Enough with PFAS: Wellesley’s Morses Pond sewage treatment plant back in business


Wellesley’s interim system for getting rid of harmful chemicals called PFAS6 from water treated by its Morses Pond treatment plant has done the trick, and the plant is due to be back online this Saturday, June 18. The factory has been closed since May. 2021 after forever high levels of these chemicals were detected in the city’s drinking water from four groundwater wells.

The town meeting approved $1.5 million to install the mitigation system, and the city was able to use American Rescue Plan Act (ARPA) funds to cover the cost of the system, which is expected to operate for approximately 16 month. While taxpayers get off easy, purchasing water without Per- and PolyFluoroAlkyl Substances (PFAS) but more expensive from the Massachusetts Water Resources Authority (MWRA) will cause water bills to rise sharply.

And just because the plant is back online and PFAS6 is now at a non-detection level doesn’t mean residents and businesses can run their sprinklers 24 hours a day. de Morses Pond will only be operating at about 40% capacity, so outdoor watering restrictions are in place again likely through the summer.

The Department of Public Works will seek to recommend a long-term solution to the PFAS problem at an upcoming special or annual municipal meeting. It originally looked like the city could implement a permanent system over $5 million, but reconsidered in light of other possible options, including working with the MWRA on a way to get more out of it. of water. PFAS mitigation is a moving target as the state and federal government consider broader testing.

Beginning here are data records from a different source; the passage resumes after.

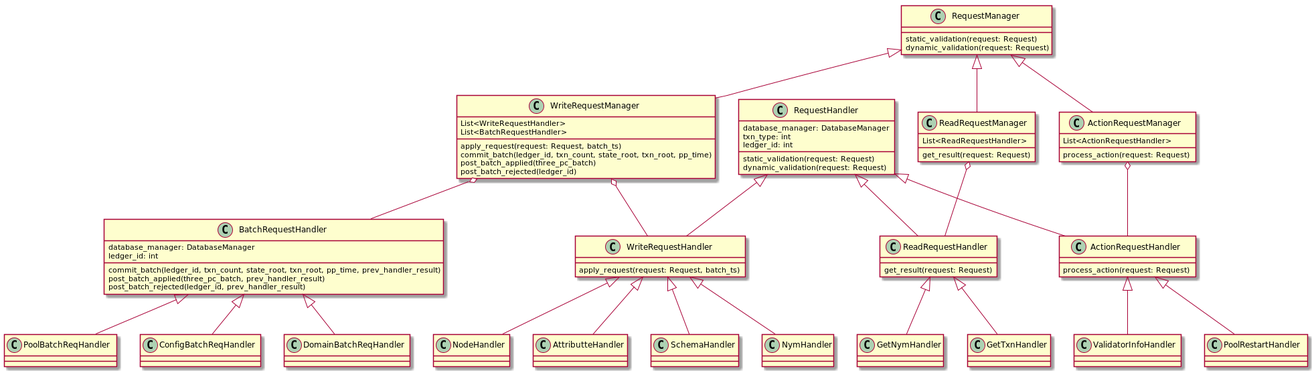
Above: design/request_management.png in hyperledger/indy-node (PlantUML), before the change.
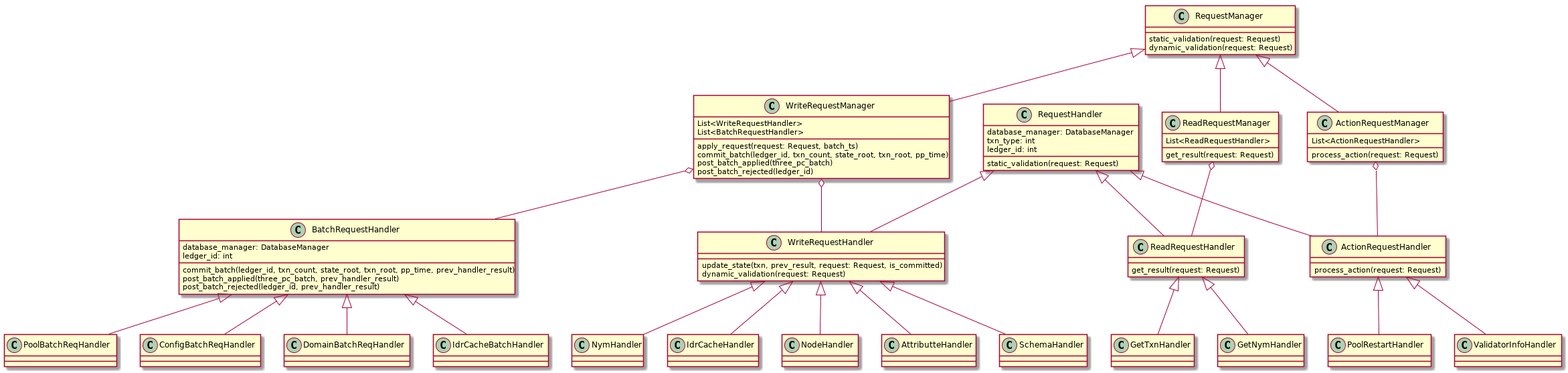
After the change.

What changed in the source:
```diff
@@ -25,7 +25,8 @@
 }
 
 class WriteRequestHandler{
-apply_request(request: Request, batch_ts)
+update_state(txn, prev_result, request: Request, is_committed)
+dynamic_validation(request: Request)
 }
 
 class BatchRequestHandler{
@@ -57,7 +58,6 @@
 txn_type: int
 ledger_id: int
 static_validation(request: Request)
-dynamic_validation(request: Request)
 }
 
 RequestHandler <|-- ActionRequestHandler
@@ -69,6 +69,7 @@
 RequestManager <|-- ActionRequestManager
 
 BatchRequestHandler <|-- DomainBatchReqHandler
+BatchRequestHandler <|-- IdrCacheBatchHandler
 BatchRequestHandler <|-- PoolBatchReqHandler
 BatchRequestHandler <|-- ConfigBatchReqHandler
 
@@ -80,6 +81,7 @@
 ActionRequestManager o-- ActionRequestHandler
 
 WriteRequestHandler<|-- NymHandler
+WriteRequestHandler<|-- IdrCacheHandler
 WriteRequestHandler<|-- NodeHandler
 WriteRequestHandler<|-- AttributteHandler
 WriteRequestHandler<|-- SchemaHandler
```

Efforts are also underway to determine the source of PFAS in Wellesley water.


Comments are closed.